> [Assigned task]:
Below are records. Copy every line with "docs" in it.

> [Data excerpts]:
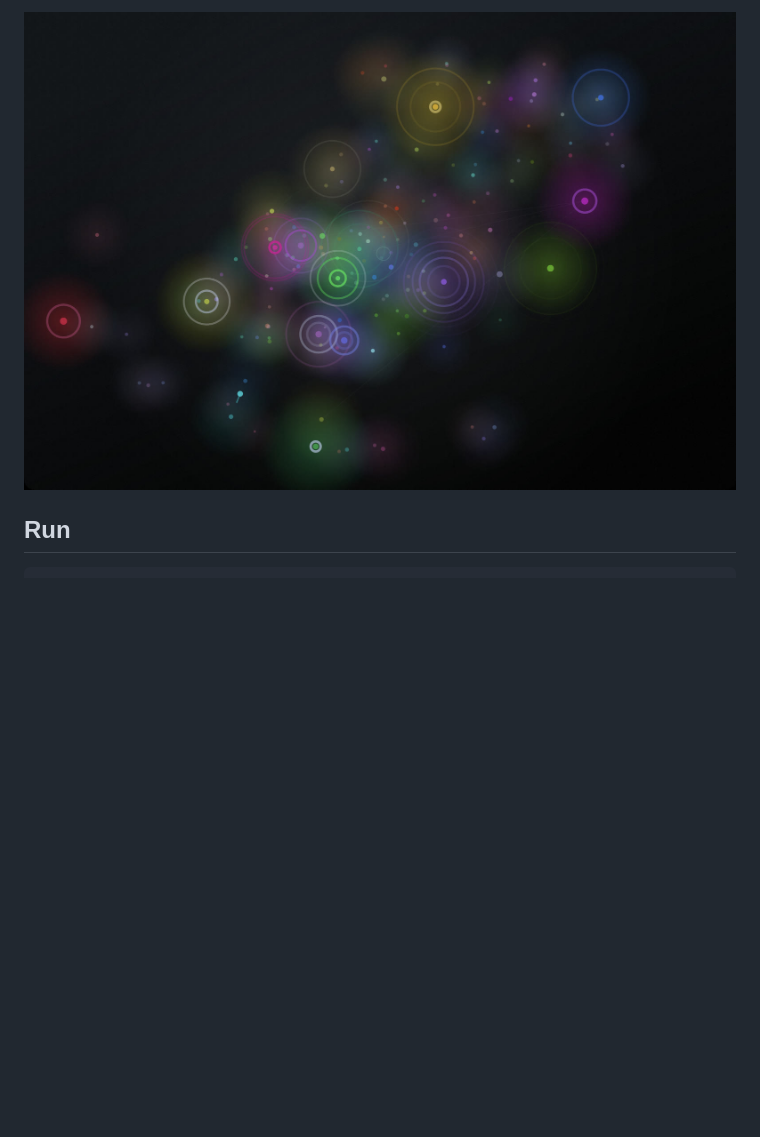
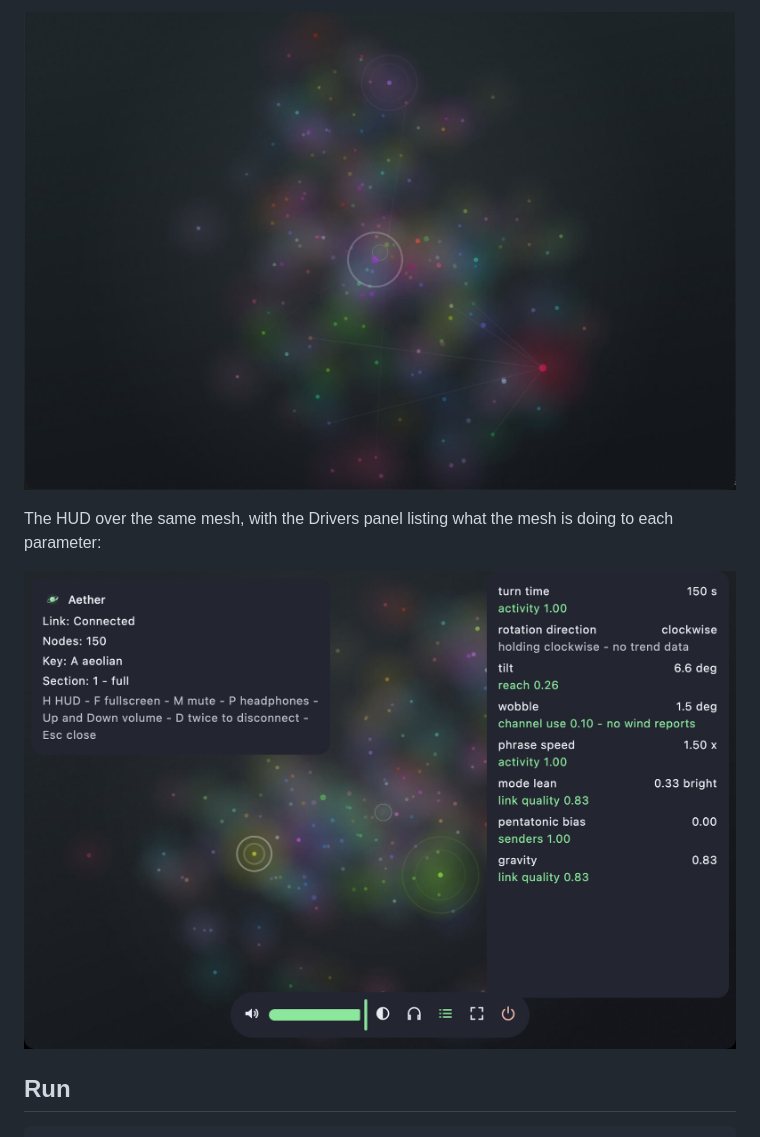
Before and after one commit to meshtastic/meshtastic-aether, a Markdown page: README.md, the part around one of its changes. GitHub-like rendering; pictures changed too: docs/screenshots/hud.jpg (added), docs/screenshots/scene-3.jpg; blank space fills up the shorter version.

```diff
--- a/README.md
+++ b/README.md
@@ -25,5 +25,9 @@ The 90 second demo above has sound. Below, the scene while it listens to a gener
 
-![Rings overlapping around the dense center](docs/screenshots/scene-3.jpg)
+![A packet ring and links to a busy node](docs/screenshots/scene-3.jpg)
+
+The HUD over the same mesh, with the Drivers panel listing what the mesh is doing to each parameter:
+
+![The HUD with the status card, toolbar and Drivers panel](docs/screenshots/hud.jpg)
 
 ## Run
 
```
Also changed, not shown: other parts of README.md (+3 -3 lines), docs/screenshots/scene-1.jpg, docs/screenshots/scene-2.jpg.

> [Response]:
Before and after one commit to meshtastic/meshtastic-aether, a Markdown page: README.md, the part around one of its changes. GitHub-like rendering; pictures changed too: docs/screenshots/hud.jpg (added), docs/screenshots/scene-3.jpg; blank space fills up the shorter version.
-![Rings overlapping around the dense center](docs/screenshots/scene-3.jpg)
+![A packet ring and links to a busy node](docs/screenshots/scene-3.jpg)
+![The HUD with the status card, toolbar and Drivers panel](docs/screenshots/hud.jpg)
Also changed, not shown: other parts of README.md (+3 -3 lines), docs/screenshots/scene-1.jpg, docs/screenshots/scene-2.jpg.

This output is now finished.